Our star ratings award points to lenders that offer consumer-friendly features, including: soft credit checks to pre-qualify, competitive interest rates and no fees, transparency of rates and terms, flexible payment options, fast funding times, accessible customer service, reporting of payments to credit bureaus and financial education. We also consider regulatory actions filed by agencies like the Consumer Financial Protection Bureau. We weigh these factors based on our assessment of which are the most important to consumers and how meaningfully they impact consumers’ experiences.
This methodology applies only to lenders that cap interest rates at 36%, the maximum rate most financial experts and consumer advocates agree is the acceptable limit for a loan to be affordable. NerdWallet does not receive compensation for our star ratings. Read more about our ratings methodologies for personal loans and our editorial guidelines.
Frequently asked questions
LendingPoint offers personal loans with APRs below 36%, the highest rate consumer advocates say an affordable loan can have. This lender reports to two of the three major credit bureaus, so on-time loan payments help build credit and missed payments can hurt it. LendingPoint has 4 out of 5 stars across more than 200 customer ratings at the Better Business Bureau.
LendingPoint is an online lender offering personal loans from $2,000 to $36,500. LendingPoint personal loans are best for one-time expenses or midsize home improvement projects.
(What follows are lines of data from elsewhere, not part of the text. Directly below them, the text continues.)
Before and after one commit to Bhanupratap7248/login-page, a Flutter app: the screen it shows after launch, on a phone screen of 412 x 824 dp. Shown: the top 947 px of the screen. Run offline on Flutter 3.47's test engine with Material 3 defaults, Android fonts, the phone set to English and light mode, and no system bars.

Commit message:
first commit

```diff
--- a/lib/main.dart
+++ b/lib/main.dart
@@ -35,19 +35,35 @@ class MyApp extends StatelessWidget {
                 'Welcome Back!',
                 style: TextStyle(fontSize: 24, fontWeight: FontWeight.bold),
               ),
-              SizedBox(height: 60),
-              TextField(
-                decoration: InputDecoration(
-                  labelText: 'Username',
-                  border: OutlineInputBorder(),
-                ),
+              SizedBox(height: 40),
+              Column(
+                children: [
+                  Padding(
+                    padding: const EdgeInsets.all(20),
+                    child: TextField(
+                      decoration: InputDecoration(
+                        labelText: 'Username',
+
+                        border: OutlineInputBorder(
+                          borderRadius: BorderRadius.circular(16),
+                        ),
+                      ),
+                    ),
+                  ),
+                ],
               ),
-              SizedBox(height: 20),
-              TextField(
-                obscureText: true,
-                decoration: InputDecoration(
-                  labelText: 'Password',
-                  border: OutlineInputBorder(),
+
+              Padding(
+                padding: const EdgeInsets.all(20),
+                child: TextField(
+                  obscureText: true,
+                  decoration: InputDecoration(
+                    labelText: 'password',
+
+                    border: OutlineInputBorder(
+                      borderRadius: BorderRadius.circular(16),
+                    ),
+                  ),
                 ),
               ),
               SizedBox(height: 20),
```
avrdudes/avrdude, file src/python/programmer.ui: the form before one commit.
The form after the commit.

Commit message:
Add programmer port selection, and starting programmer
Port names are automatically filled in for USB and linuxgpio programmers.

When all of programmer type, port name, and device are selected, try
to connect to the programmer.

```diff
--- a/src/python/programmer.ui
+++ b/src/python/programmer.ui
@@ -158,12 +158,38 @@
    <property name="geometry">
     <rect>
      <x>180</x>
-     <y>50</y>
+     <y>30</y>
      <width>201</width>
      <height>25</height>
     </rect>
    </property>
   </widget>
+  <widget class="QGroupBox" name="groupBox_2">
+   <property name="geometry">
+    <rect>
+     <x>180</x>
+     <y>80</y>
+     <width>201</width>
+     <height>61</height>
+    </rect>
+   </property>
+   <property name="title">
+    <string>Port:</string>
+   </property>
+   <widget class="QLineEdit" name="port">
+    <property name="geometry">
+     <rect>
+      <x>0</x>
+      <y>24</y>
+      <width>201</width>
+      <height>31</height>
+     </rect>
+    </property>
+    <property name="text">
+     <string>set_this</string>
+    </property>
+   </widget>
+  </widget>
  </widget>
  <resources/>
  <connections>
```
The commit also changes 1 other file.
LendingPoint says it can approve a loan application in seconds. In most cases, the lender says, borrowers know if they’ve been approved the same day they apply.